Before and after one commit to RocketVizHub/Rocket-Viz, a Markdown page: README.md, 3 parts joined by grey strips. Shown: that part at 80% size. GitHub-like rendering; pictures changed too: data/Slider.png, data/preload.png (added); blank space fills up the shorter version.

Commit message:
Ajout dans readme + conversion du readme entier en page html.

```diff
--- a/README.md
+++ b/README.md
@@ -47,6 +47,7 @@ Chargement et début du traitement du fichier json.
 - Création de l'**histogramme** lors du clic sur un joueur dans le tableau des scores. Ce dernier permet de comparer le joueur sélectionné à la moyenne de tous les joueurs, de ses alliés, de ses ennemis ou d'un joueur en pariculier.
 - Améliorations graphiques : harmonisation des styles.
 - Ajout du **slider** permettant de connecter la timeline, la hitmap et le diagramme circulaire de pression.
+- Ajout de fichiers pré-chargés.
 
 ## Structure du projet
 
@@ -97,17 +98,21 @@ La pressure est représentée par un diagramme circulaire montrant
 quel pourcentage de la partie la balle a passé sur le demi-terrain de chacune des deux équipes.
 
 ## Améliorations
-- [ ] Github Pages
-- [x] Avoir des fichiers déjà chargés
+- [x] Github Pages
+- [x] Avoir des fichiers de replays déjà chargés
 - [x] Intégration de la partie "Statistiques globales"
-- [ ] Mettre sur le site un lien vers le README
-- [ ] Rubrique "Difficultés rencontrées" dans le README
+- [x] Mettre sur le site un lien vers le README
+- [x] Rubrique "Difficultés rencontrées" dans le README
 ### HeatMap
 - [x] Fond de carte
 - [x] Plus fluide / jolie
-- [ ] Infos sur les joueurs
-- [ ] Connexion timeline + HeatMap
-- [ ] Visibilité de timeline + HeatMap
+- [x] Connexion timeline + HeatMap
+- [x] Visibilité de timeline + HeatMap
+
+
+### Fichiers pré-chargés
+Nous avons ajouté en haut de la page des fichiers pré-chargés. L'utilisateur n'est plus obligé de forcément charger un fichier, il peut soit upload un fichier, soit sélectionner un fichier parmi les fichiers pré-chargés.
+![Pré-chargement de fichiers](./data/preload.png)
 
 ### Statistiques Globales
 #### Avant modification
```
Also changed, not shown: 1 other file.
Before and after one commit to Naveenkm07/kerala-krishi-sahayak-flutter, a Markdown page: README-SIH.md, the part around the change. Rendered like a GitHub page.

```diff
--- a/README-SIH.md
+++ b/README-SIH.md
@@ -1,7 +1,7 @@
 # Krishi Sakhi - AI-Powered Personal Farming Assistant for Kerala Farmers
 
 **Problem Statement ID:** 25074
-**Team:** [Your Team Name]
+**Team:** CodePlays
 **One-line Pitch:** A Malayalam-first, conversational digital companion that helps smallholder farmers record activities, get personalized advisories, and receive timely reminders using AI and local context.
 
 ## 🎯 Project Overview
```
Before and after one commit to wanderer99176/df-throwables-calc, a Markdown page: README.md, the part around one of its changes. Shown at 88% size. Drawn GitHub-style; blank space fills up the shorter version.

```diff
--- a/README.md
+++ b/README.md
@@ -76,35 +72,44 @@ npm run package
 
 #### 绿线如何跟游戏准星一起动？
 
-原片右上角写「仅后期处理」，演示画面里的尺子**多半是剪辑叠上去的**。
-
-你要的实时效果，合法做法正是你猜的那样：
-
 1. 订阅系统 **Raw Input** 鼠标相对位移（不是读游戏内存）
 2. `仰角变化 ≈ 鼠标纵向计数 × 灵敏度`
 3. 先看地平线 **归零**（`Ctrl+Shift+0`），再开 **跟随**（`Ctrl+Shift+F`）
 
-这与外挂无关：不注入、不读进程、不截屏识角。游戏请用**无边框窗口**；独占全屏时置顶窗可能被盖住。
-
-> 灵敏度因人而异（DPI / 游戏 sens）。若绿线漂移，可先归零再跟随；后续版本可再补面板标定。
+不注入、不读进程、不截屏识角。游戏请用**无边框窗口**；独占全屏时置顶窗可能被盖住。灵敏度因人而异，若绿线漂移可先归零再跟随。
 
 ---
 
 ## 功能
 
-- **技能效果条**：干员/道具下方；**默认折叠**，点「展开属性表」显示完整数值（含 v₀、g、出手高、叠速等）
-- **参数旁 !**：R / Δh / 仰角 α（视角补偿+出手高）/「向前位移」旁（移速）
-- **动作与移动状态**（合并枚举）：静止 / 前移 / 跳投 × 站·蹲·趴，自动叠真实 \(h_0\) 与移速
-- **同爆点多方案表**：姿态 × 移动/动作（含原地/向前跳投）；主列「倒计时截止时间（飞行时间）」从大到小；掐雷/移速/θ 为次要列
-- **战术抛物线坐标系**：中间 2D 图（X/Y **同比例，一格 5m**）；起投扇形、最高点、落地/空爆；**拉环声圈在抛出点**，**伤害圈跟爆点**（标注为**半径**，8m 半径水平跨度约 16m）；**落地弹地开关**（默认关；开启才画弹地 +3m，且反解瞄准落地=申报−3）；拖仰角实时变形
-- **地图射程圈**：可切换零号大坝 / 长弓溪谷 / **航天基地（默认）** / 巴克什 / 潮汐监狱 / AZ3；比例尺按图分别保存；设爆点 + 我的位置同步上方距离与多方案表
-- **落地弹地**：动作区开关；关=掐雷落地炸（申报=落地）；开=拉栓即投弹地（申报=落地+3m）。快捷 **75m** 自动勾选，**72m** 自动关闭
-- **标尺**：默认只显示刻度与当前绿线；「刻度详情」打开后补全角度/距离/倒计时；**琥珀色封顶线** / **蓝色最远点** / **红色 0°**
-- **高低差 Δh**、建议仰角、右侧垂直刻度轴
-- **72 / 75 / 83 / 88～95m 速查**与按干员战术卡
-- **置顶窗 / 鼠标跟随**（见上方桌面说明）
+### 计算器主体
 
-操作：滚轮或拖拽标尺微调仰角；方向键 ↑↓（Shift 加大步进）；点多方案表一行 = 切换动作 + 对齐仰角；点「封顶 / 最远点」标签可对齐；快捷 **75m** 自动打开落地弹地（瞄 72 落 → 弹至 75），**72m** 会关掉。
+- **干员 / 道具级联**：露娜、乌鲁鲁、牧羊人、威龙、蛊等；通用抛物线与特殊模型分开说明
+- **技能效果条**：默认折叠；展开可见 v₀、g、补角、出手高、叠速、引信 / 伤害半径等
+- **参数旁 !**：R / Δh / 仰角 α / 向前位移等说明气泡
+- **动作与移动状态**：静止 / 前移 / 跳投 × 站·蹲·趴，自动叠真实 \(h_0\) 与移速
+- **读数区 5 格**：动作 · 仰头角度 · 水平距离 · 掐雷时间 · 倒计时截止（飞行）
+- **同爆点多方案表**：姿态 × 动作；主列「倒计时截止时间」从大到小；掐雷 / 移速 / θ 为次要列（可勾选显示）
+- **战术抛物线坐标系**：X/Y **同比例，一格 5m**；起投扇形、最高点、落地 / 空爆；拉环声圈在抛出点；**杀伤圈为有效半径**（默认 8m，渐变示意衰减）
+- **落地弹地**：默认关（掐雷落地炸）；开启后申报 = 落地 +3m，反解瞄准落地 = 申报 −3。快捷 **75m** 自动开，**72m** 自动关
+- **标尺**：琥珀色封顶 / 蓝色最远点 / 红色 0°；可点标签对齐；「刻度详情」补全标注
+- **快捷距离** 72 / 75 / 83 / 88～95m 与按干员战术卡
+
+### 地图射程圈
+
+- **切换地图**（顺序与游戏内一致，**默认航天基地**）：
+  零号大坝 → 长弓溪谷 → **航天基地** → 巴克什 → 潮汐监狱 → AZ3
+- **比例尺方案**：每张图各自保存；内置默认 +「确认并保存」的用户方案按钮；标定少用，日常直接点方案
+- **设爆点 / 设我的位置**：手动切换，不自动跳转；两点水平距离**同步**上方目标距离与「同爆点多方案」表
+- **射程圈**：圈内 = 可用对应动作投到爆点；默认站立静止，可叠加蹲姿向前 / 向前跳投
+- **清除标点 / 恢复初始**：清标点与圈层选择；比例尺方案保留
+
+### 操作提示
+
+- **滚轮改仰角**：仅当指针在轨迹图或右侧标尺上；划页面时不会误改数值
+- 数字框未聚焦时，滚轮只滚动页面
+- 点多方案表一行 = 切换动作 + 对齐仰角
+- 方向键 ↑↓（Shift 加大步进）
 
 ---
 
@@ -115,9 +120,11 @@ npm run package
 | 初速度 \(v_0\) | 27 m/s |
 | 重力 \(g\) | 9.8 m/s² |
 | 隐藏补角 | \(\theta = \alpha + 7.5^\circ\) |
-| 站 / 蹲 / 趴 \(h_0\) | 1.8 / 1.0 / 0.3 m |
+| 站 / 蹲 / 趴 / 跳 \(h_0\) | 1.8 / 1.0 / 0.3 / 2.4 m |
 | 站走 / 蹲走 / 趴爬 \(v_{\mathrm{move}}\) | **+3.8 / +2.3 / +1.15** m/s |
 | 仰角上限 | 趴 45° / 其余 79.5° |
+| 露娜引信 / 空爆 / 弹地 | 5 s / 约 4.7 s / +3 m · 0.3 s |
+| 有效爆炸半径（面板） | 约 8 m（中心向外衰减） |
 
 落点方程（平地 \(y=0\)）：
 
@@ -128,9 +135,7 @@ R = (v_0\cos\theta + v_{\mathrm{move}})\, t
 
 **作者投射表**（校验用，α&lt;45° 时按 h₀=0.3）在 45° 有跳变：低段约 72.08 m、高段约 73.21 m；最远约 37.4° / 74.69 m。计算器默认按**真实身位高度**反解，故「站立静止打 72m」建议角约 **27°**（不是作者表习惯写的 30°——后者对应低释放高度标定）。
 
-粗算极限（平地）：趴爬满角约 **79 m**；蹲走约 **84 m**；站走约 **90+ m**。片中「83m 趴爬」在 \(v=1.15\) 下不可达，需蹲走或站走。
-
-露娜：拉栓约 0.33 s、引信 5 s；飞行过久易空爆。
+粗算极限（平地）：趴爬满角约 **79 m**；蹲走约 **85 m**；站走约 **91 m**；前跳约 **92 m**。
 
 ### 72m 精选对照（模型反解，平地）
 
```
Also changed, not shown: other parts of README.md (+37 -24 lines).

::::

| Work to be completed |
Which lines in the records above contain the word "dans"? Copy each one.

| Task response |
Ajout dans readme + conversion du readme entier en page html.
 - Création de l'**histogramme** lors du clic sur un joueur dans le tableau des scores. Ce dernier permet de comparer le joueur sélectionné à la moyenne de tous les joueurs, de ses alliés, de ses ennemis ou d'un joueur en pariculier.
-- [ ] Rubrique "Difficultés rencontrées" dans le README
+- [x] Rubrique "Difficultés rencontrées" dans le README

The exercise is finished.